Continuing the anthology movies of the ‘40s, Fun and Fancy Free takes a slightly different approach by limiting the anthology to two longer shorts with a framing device featuring Jiminy Cricket. The first short, the story of Bongo the circus bear is interesting to examine as it has the same skeleton of numerous romantic stories. The second story, a take on Jack and the Beanstalk with Mickey, Donald and Goofy, demonstrates some interesting shortcuts for characterization.
The first short is framed as an audio story narrated on a record. It is the story of Bongo, a circus bear who escapes to the woods. The beginning of the short plays out very straightforward. On the stage he’s the star of the show, but off the stage he’s poorly treated by the circus master. He longs to escape the drudgery of performing show after show and eventually gets his chance. Throughout the short the antagonist changes several times. First it is the circus master, but then it shifts to nature itself as Bongo has difficulty initially getting used to life in the woods. Finally it shifts to a rival for the affections of a cute lady bear he meets. The romantic subplot of this piece is prototypical of many romantic plots in movies and TV shows. It goes something like this:
- Boy meets girl
- Boy and girl get along fine
- There is a misunderstanding that forces them apart.
- Misunderstanding is resolved and they live happily ever after.

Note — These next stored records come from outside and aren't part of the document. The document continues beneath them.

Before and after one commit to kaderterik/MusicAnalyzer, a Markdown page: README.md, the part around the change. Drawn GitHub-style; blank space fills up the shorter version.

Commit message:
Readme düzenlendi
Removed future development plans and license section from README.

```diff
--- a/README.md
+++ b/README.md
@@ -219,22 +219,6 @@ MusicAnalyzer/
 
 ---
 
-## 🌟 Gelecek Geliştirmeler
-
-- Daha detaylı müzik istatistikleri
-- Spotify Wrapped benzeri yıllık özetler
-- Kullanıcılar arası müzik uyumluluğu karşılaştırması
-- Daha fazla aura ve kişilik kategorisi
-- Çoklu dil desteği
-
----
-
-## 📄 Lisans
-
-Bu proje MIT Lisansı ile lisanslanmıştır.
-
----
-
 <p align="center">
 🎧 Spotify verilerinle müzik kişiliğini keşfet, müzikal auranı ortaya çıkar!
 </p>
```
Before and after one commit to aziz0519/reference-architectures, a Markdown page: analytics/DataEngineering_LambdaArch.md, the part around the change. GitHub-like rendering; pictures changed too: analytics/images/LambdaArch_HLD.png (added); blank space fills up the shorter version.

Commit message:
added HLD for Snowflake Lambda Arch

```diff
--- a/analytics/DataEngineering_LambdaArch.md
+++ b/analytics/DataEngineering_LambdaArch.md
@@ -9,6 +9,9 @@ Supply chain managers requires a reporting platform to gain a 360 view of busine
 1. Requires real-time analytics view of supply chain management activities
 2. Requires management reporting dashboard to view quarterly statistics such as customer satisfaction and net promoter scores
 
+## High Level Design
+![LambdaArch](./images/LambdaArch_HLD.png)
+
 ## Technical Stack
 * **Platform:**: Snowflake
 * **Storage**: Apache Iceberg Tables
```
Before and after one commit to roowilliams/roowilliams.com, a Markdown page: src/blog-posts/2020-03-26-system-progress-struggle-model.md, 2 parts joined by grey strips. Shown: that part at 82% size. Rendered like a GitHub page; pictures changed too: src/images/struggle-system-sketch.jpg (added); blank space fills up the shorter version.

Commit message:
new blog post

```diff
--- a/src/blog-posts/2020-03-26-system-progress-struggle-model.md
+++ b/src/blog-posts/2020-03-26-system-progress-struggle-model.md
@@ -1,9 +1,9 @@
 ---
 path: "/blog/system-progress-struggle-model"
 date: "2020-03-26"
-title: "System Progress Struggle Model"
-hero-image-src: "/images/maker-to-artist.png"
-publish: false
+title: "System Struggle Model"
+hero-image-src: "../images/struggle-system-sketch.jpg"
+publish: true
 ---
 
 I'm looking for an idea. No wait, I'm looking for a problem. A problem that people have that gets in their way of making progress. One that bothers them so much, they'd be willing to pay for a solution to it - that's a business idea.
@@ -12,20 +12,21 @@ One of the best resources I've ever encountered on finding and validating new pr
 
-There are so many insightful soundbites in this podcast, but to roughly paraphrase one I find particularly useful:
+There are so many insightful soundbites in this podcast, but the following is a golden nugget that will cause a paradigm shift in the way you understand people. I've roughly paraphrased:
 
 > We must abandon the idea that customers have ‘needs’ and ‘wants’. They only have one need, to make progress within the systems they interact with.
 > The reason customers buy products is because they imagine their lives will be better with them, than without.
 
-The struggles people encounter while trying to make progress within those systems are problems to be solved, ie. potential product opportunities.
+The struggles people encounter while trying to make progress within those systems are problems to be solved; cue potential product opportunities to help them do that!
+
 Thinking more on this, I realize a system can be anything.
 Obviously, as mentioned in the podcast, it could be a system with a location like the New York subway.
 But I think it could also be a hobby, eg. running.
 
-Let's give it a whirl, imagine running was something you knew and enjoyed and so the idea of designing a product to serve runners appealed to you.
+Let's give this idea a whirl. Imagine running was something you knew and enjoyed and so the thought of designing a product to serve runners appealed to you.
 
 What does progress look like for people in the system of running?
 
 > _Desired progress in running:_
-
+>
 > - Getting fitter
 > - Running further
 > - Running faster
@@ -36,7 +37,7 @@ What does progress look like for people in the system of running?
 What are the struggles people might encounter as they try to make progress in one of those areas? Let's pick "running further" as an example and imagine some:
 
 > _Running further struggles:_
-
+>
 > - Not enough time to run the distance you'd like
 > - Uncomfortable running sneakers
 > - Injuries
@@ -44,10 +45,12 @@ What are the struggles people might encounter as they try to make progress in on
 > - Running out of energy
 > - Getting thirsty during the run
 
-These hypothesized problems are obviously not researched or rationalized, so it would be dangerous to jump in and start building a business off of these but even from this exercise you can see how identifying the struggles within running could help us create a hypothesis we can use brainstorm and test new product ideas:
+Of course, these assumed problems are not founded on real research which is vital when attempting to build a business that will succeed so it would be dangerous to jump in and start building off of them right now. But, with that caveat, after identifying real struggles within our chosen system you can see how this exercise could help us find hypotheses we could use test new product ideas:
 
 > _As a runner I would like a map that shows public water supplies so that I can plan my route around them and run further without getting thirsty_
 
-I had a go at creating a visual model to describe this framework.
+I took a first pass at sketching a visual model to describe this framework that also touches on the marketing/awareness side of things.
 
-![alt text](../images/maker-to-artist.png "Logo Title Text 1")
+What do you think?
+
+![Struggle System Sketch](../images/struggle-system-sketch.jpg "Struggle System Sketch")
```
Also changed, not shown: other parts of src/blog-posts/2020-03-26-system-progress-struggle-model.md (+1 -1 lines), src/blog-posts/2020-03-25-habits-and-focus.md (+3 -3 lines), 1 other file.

In this case the misunderstanding is caused by the cultural difference between Bongo and the forest bears. In the forest it turns out these bears slap each other as a show of affection. One of many things I doubt these early shorts could get away with today. But, there is still the issue of the rivalj, but Bongo also overcomes him.
As the Bongo story wraps up the film shifts back to Jiminy Cricket as he moves the viewer from that story to the next one. In this case, that involves visiting a small party next door, which consists of a boy and girl, and a ventriloquist with two dummies. The next story is told by the ventriloquist, with the children or his dummies occasionally chiming in with their own thoughts.
The story itself is a retelling of Jack and the Beanstalk, but with Mickey in the starring role, along with Donald and Goofy along for the ride. Since it uses characters that are already known, there isn’t a lot of focus on developing them. It’s more just the established personalities bouncing off each other. This works well for a short, where there’s not a lot of time for character development anyway, but would fall flat in something longer, since it would really limit the viewer’s connection to the characters.
Indeed, there’s not much of a character arc at all. While there is still the trading of the cow for magic beans, there’s never any lesson implied in it. They never come back to it in either a positive or negative way. It’s just something that moves the story forward.
The story overall is not about the characters, but the action going on. While we see Mickey, Donald and Goofy are hungry at the beginning that still does every little to drive their actions beyond selling the cow. Throughout the story, the characters are reacting more than they’re acting. There’s never even a choice about going up the beanstalk or not, it happens to them while they sleep. They do decide to go to the castle, but not for any particular reason than curiosity.
Once in the castle, the drive of hunger does come again briefly, as they rush up to eat the food from the giant’s table. But then the giant is introduce, conveniently singing about his powers, acting as a quick introduction to the audience of his abilities, so when it comes up later as a plot point it doesn’t feel strange. It is also helped by the ventriloquist explaining the giants abilities, and also building up how evil and cruel he is.
After the giant discovers the intruders it’s Mickey’s turn to play the hero, initially starting with him trying to outsmart the giant and trick him into turning into a bug so they can swat him. But when this fails and Donald and Goofy are locked up Mickey takes the lead again, getting the key from the giant and proceeding to escape. The end of the story comes rapidly, as they cut down the beanstalk while the giant is climbing down, letting him fall to his doom.
The two shorts are quite enjoyable on their own. The story of Bongo provides a look at shifting antagonist throughout the story, and also the framework of a very typical romantic story. The Jack and the Beanstalk short provides some examples at shortcuts of characterization, by using established characters and by using songs and narrators to straight up tell you about a character. While these aren’t always the best options, they are quick, and work well when you have limited time to tell the story.